Welcome to Student Research Week Online

Apply for 2016 SRW Committee

Student Research Week is now accepting applications from currently enrolled graduate students for the 2016 SRW Committee. The deadline to apply is October 2nd, and completed applications can be emailed to srw@tamu.edu. Further information can be found within the application: 

Notice to all participants:

  • The list of all SRW 2015 award winners is available at tx.ag/srwwinners
  • Award winners can pick up their certificates and fill out the mandatory awards paperwork in Cain Hall C-125 from 8am-5pm, starting on Monday, March 30.

Thank you to all our judges, competitors, volunteers, and sponsors for making SRW 2015 a success!

All photos taken during SRW are posted on our facebook page: https://www.facebook.com/StudentResearchWeek 
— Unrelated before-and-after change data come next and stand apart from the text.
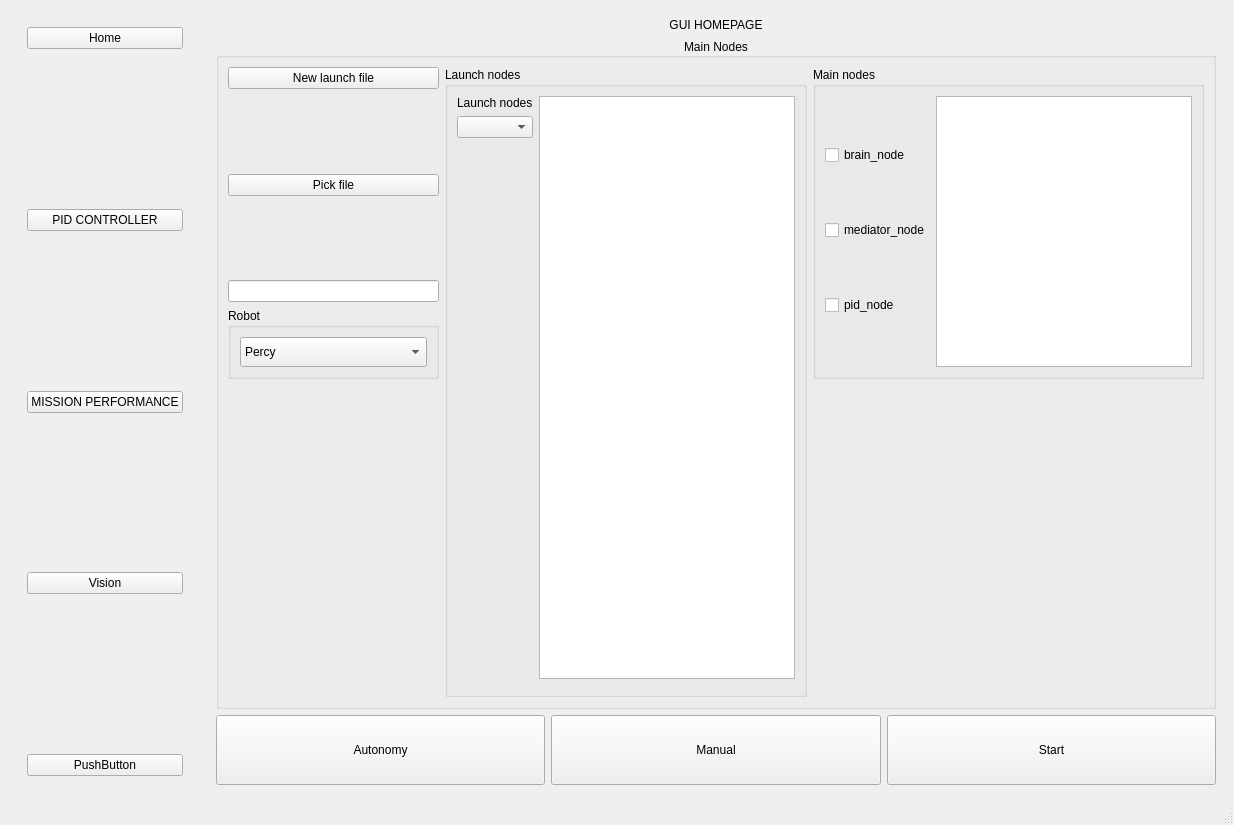
Old version of the form src/ros2_ws/src/gui_node/src/mainwindow.ui in the repository Mechatronics-SDSU/Mechatronics-2024.
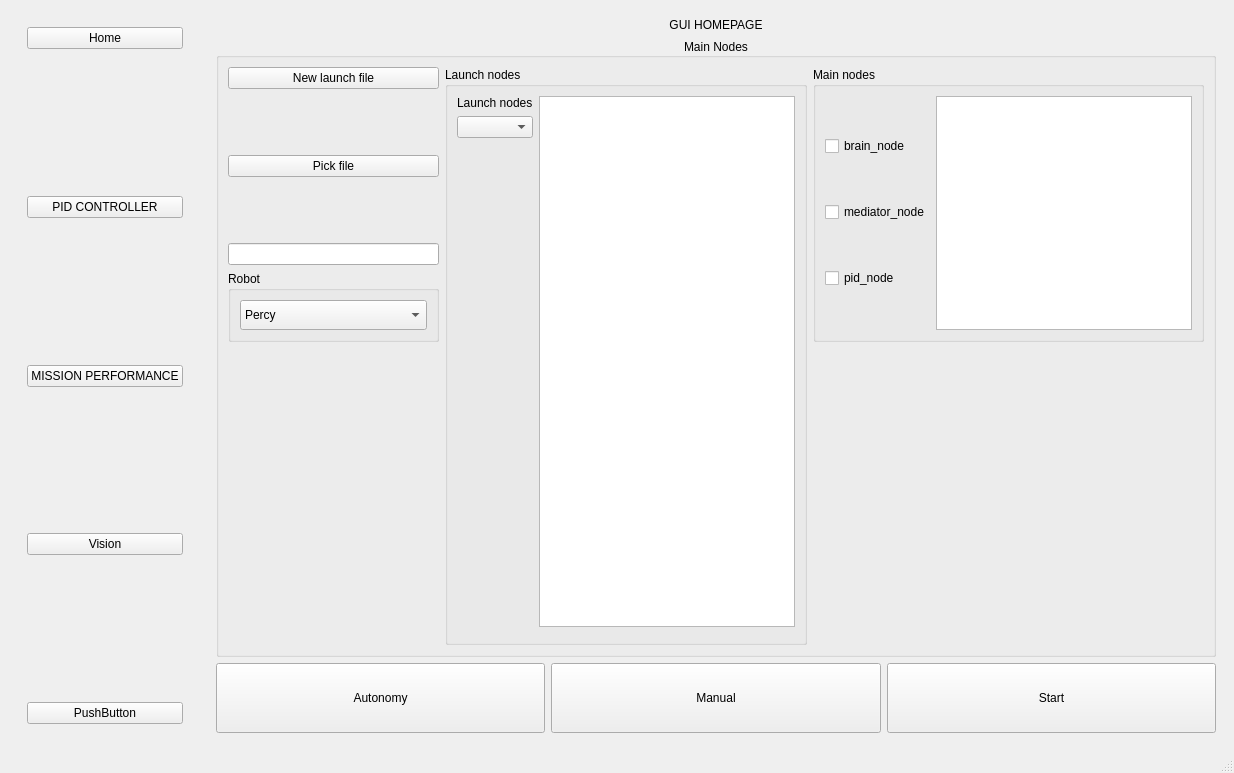
New version of the form.

Patch:
```diff
--- a/src/ros2_ws/src/gui_node/src/mainwindow.ui
+++ b/src/ros2_ws/src/gui_node/src/mainwindow.ui
@@ -7,7 +7,7 @@
     <x>0</x>
     <y>0</y>
     <width>1233</width>
-    <height>825</height>
+    <height>773</height>
    </rect>
   </property>
   <property name="windowTitle">
```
Chong Chin HeoResearch Spotlight: Chong Chin Heo, SRW Graduate Student Award Winner 2015

Major: PhD candidate in the Department of Entomology

Education: Bachelor in Biomedical Sciences and Master in Parasitology from National University of Malaysia, Kuala Lumpur
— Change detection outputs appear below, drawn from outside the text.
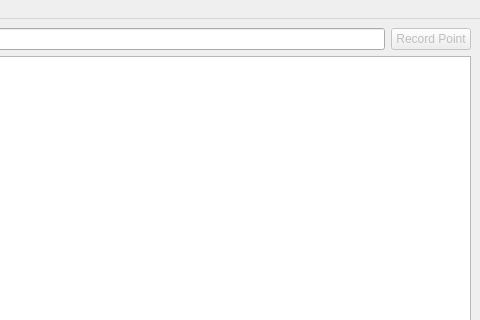
First picture: the form in scripts/main_window.ui, repository ozymandium/survey_gui, before the edit; both pictures show x 160 to 640 and y 0 to 320 of the 640 by 480 pixel window.
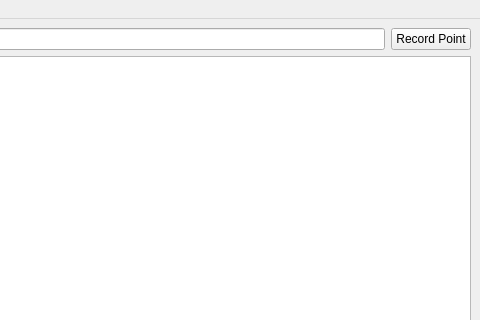
Second picture: the form after the edit.

What changed in the file:
```diff
--- a/scripts/main_window.ui
+++ b/scripts/main_window.ui
@@ -39,7 +39,7 @@
       <item>
        <widget class="QPushButton" name="recordButton">
         <property name="enabled">
-         <bool>false</bool>
+         <bool>true</bool>
         </property>
         <property name="maximumSize">
          <size>
```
Interests: Chong Chin’s interest in research started when he learned about the devastating impacts of parasites and insects to human and animal health globally. Chong Chin wanted to focus on the application of insects in assisting criminal investigations, a science known as forensic entomology.
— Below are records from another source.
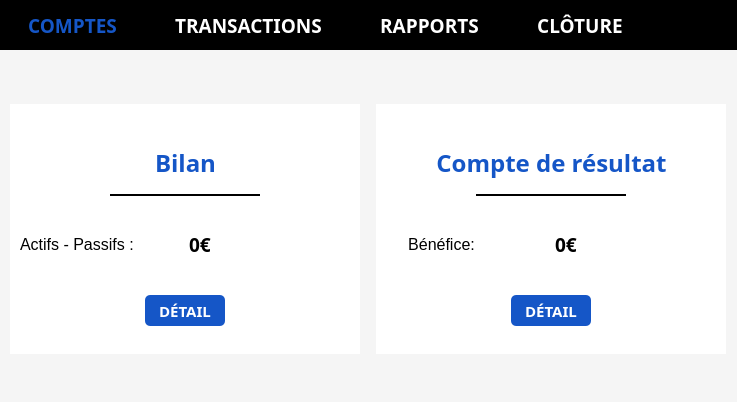
Before: the Qt Designer form treasurer/rapportsview.ui in BiteKirby3/Treasurer, drawn with Qt 5.
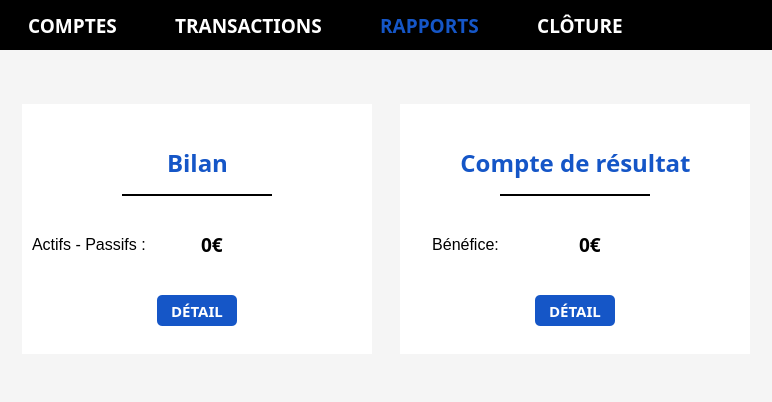
After: the same form once the commit is applied. Icons and pictures are not drawn.

```diff
--- a/treasurer/rapportsview.ui
+++ b/treasurer/rapportsview.ui
@@ -6,7 +6,7 @@
    <rect>
     <x>0</x>
     <y>0</y>
-    <width>710</width>
+    <width>772</width>
     <height>402</height>
    </rect>
   </property>
@@ -69,7 +69,7 @@
               </font>
              </property>
              <property name="styleSheet">
-              <string notr="true">color: #1556C7;</string>
+              <string notr="true">color: #ffffff;</string>
              </property>
              <property name="text">
               <string>COMPTES</string>
@@ -111,7 +111,7 @@
               </font>
              </property>
              <property name="styleSheet">
-              <string notr="true">color: #ffffff;</string>
+              <string notr="true">color: #1556C7;</string>
              </property>
              <property name="text">
               <string>RAPPORTS</string>
```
Research: Chong Chin is examining the ability of ecosystem recovery (resilience) following disturbance (perturbation). He is using carrion as his model system to determine the resiliency in nutrient cycling where blow fly colonization (primary invertebrate consumer) is delayed for an extended period of time (similar to events that occur in nature, such as weather or concealment). He is specifically examining the impact of such events on associated microbial metabolism, insect composition and succession, soil nutrient shifts and soil mite population dynamics. His ultimate research goal is to understand how ecosystem response to disturbance and how fast it recovers as the ability to recover is the most fundamental process in food production and resource sustainability. His research findings can be used to develop novel techniques or indicators in forensic investigations, for example, in determining the time and location of death.